Saved data entries:
------------------------------------------------------------
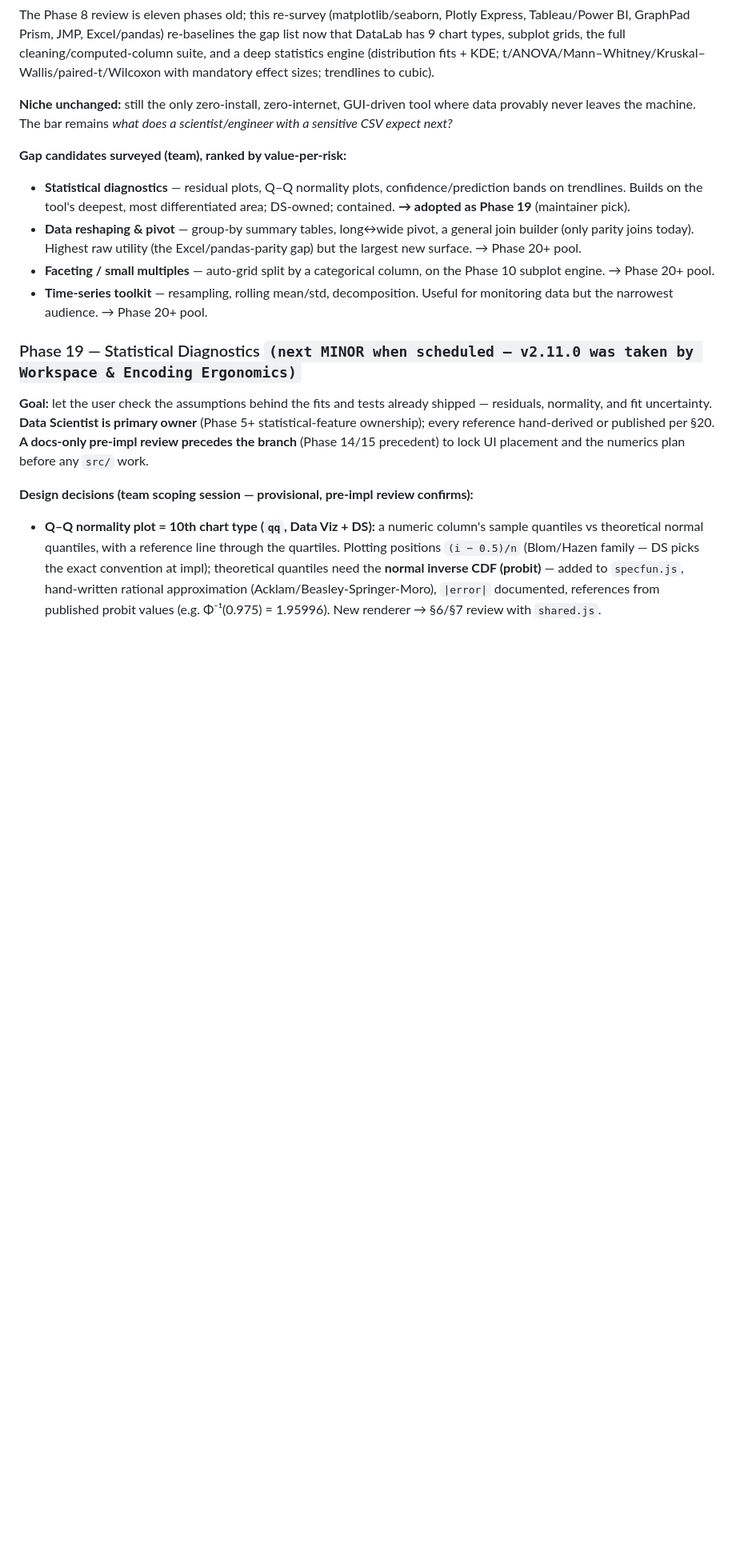
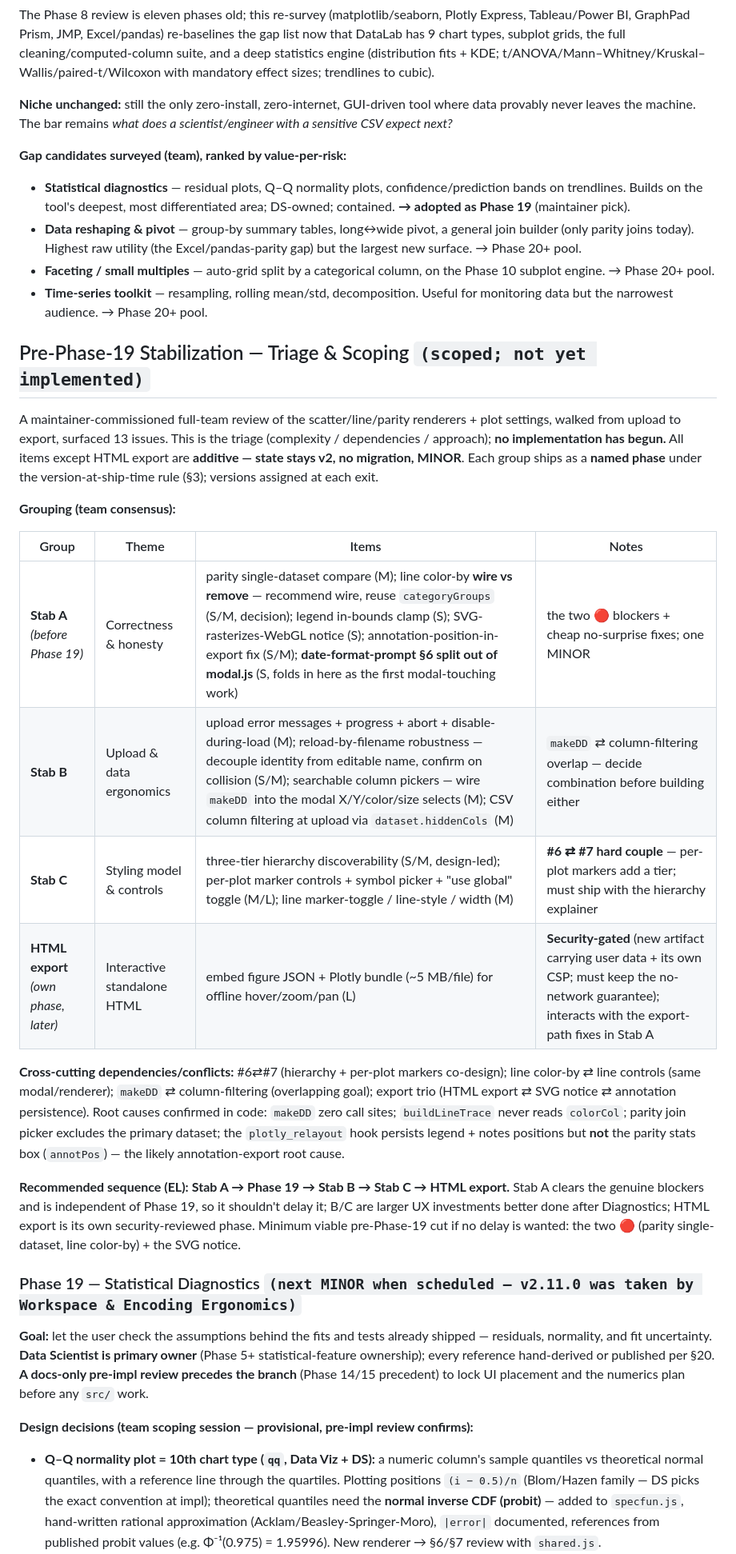
Before and after one commit to kalkisharma/datalab, a Markdown page: PLANNING.md, the part around the change. Shown at 80% size. GitHub-like rendering; blank space fills up the shorter version.

Commit message:
docs(planning): record pre-Phase-19 stabilization triage
Records the maintainer-commissioned triage of the 13 scatter/line/parity +
plot-settings issues as an authoritative scoping block: grouping into named
phases Stab A (correctness & honesty), Stab B (upload & data ergonomics),
Stab C (styling model & controls), and a separate security-gated HTML-export
phase, with per-item complexity, cross-cutting dependencies, confirmed root
causes, and the recommended sequence (Stab A → Phase 19 → B → C → HTML).
Grounds the STANDARDS §19 makeDD reference. No implementation begun.

Co-Authored-By: Claude Opus 4.8 <noreply@anthropic.com>

```diff
--- a/PLANNING.md
+++ b/PLANNING.md
@@ -778,6 +778,23 @@ The Phase 8 review is eleven phases old; this re-survey (matplotlib/seaborn, Plo
 - **Faceting / small multiples** — auto-grid split by a categorical column, on the Phase 10 subplot engine. → Phase 20+ pool.
 - **Time-series toolkit** — resampling, rolling mean/std, decomposition. Useful for monitoring data but the narrowest audience. → Phase 20+ pool.
 
+## Pre-Phase-19 Stabilization — Triage & Scoping `(scoped; not yet implemented)`
+
+A maintainer-commissioned full-team review of the scatter/line/parity renderers + plot settings, walked from upload to export, surfaced 13 issues. This is the triage (complexity / dependencies / approach); **no implementation has begun.** All items except HTML export are **additive — state stays v2, no migration, MINOR**. Each group ships as a **named phase** under the version-at-ship-time rule (§3); versions assigned at each exit.
+
+**Grouping (team consensus):**
+
+| Group | Theme | Items | Notes |
+|-------|-------|-------|-------|
+| **Stab A** *(before Phase 19)* | Correctness & honesty | parity single-dataset compare (M); line color-by **wire vs remove** — recommend wire, reuse `categoryGroups` (S/M, decision); legend in-bounds clamp (S); SVG-rasterizes-WebGL notice (S); annotation-position-in-export fix (S/M); **date-format-prompt §6 split out of modal.js** (S, folds in here as the first modal-touching work) | the two 🔴 blockers + cheap no-surprise fixes; one MINOR |
+| **Stab B** | Upload & data ergonomics | upload error messages + progress + abort + disable-during-load (M); reload-by-filename robustness — decouple identity from editable name, confirm on collision (S/M); searchable column pickers — wire `makeDD` into the modal X/Y/color/size selects (M); CSV column filtering at upload via `dataset.hiddenCols` (M) | `makeDD` ⇄ column-filtering overlap — decide combination before building either |
+| **Stab C** | Styling model & controls | three-tier hierarchy discoverability (S/M, design-led); per-plot marker controls + symbol picker + "use global" toggle (M/L); line marker-toggle / line-style / width (M) | **#6 ⇄ #7 hard couple** — per-plot markers add a tier; must ship with the hierarchy explainer |
+| **HTML export** *(own phase, later)* | Interactive standalone HTML | embed figure JSON + Plotly bundle (~5 MB/file) for offline hover/zoom/pan (L) | **Security-gated** (new artifact carrying user data + its own CSP; must keep the no-network guarantee); interacts with the export-path fixes in Stab A |
+
+**Cross-cutting dependencies/conflicts:** #6⇄#7 (hierarchy + per-plot markers co-design); line color-by ⇄ line controls (same modal/renderer); `makeDD` ⇄ column-filtering (overlapping goal); export trio (HTML export ⇄ SVG notice ⇄ annotation persistence). Root causes confirmed in code: `makeDD` zero call sites; `buildLineTrace` never reads `colorCol`; parity join picker excludes the primary dataset; the `plotly_relayout` hook persists legend + notes positions but **not** the parity stats box (`annotPos`) — the likely annotation-export root cause.
+
+**Recommended sequence (EL):** **Stab A → Phase 19 → Stab B → Stab C → HTML export.** Stab A clears the genuine blockers and is independent of Phase 19, so it shouldn't delay it; B/C are larger UX investments better done after Diagnostics; HTML export is its own security-reviewed phase. Minimum viable pre-Phase-19 cut if no delay is wanted: the two 🔴 (parity single-dataset, line color-by) + the SVG notice.
+
 ### Phase 19 — Statistical Diagnostics `(next MINOR when scheduled — v2.11.0 was taken by Workspace & Encoding Ergonomics)`
 **Goal:** let the user check the assumptions behind the fits and tests already shipped — residuals, normality, and fit uncertainty. **Data Scientist is primary owner** (Phase 5+ statistical-feature ownership); every reference hand-derived or published per §20. **A docs-only pre-impl review precedes the branch** (Phase 14/15 precedent) to lock UI placement and the numerics plan before any `src/` work.
 
```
------------------------------------------------------------
Exercise directions: Exclude all images and restate the records above word for word.

Task response:
Before and after one commit to kalkisharma/datalab, a Markdown page: PLANNING.md, the part around the change. Shown at 80% size. GitHub-like rendering; blank space fills up the shorter version.

Commit message:
docs(planning): record pre-Phase-19 stabilization triage
Records the maintainer-commissioned triage of the 13 scatter/line/parity +
plot-settings issues as an authoritative scoping block: grouping into named
phases Stab A (correctness & honesty), Stab B (upload & data ergonomics),
Stab C (styling model & controls), and a separate security-gated HTML-export
phase, with per-item complexity, cross-cutting dependencies, confirmed root
causes, and the recommended sequence (Stab A → Phase 19 → B → C → HTML).
Grounds the STANDARDS §19 makeDD reference. No implementation begun.

Co-Authored-By: Claude Opus 4.8 <noreply@anthropic.com>

```diff
--- a/PLANNING.md
+++ b/PLANNING.md
@@ -778,6 +778,23 @@ The Phase 8 review is eleven phases old; this re-survey (matplotlib/seaborn, Plo
 - **Faceting / small multiples** — auto-grid split by a categorical column, on the Phase 10 subplot engine. → Phase 20+ pool.
 - **Time-series toolkit** — resampling, rolling mean/std, decomposition. Useful for monitoring data but the narrowest audience. → Phase 20+ pool.
 
+## Pre-Phase-19 Stabilization — Triage & Scoping `(scoped; not yet implemented)`
+
+A maintainer-commissioned full-team review of the scatter/line/parity renderers + plot settings, walked from upload to export, surfaced 13 issues. This is the triage (complexity / dependencies / approach); **no implementation has begun.** All items except HTML export are **additive — state stays v2, no migration, MINOR**. Each group ships as a **named phase** under the version-at-ship-time rule (§3); versions assigned at each exit.
+
+**Grouping (team consensus):**
+
+| Group | Theme | Items | Notes |
+|-------|-------|-------|-------|
+| **Stab A** *(before Phase 19)* | Correctness & honesty | parity single-dataset compare (M); line color-by **wire vs remove** — recommend wire, reuse `categoryGroups` (S/M, decision); legend in-bounds clamp (S); SVG-rasterizes-WebGL notice (S); annotation-position-in-export fix (S/M); **date-format-prompt §6 split out of modal.js** (S, folds in here as the first modal-touching work) | the two 🔴 blockers + cheap no-surprise fixes; one MINOR |
+| **Stab B** | Upload & data ergonomics | upload error messages + progress + abort + disable-during-load (M); reload-by-filename robustness — decouple identity from editable name, confirm on collision (S/M); searchable column pickers — wire `makeDD` into the modal X/Y/color/size selects (M); CSV column filtering at upload via `dataset.hiddenCols` (M) | `makeDD` ⇄ column-filtering overlap — decide combination before building either |
+| **Stab C** | Styling model & controls | three-tier hierarchy discoverability (S/M, design-led); per-plot marker controls + symbol picker + "use global" toggle (M/L); line marker-toggle / line-style / width (M) | **#6 ⇄ #7 hard couple** — per-plot markers add a tier; must ship with the hierarchy explainer |
+| **HTML export** *(own phase, later)* | Interactive standalone HTML | embed figure JSON + Plotly bundle (~5 MB/file) for offline hover/zoom/pan (L) | **Security-gated** (new artifact carrying user data + its own CSP; must keep the no-network guarantee); interacts with the export-path fixes in Stab A |
+
+**Cross-cutting dependencies/conflicts:** #6⇄#7 (hierarchy + per-plot markers co-design); line color-by ⇄ line controls (same modal/renderer); `makeDD` ⇄ column-filtering (overlapping goal); export trio (HTML export ⇄ SVG notice ⇄ annotation persistence). Root causes confirmed in code: `makeDD` zero call sites; `buildLineTrace` never reads `colorCol`; parity join picker excludes the primary dataset; the `plotly_relayout` hook persists legend + notes positions but **not** the parity stats box (`annotPos`) — the likely annotation-export root cause.
+
+**Recommended sequence (EL):** **Stab A → Phase 19 → Stab B → Stab C → HTML export.** Stab A clears the genuine blockers and is independent of Phase 19, so it shouldn't delay it; B/C are larger UX investments better done after Diagnostics; HTML export is its own security-reviewed phase. Minimum viable pre-Phase-19 cut if no delay is wanted: the two 🔴 (parity single-dataset, line color-by) + the SVG notice.
+
 ### Phase 19 — Statistical Diagnostics `(next MINOR when scheduled — v2.11.0 was taken by Workspace & Encoding Ergonomics)`
 **Goal:** let the user check the assumptions behind the fits and tests already shipped — residuals, normality, and fit uncertainty. **Data Scientist is primary owner** (Phase 5+ statistical-feature ownership); every reference hand-derived or published per §20. **A docs-only pre-impl review precedes the branch** (Phase 14/15 precedent) to lock UI placement and the numerics plan before any `src/` work.
 
```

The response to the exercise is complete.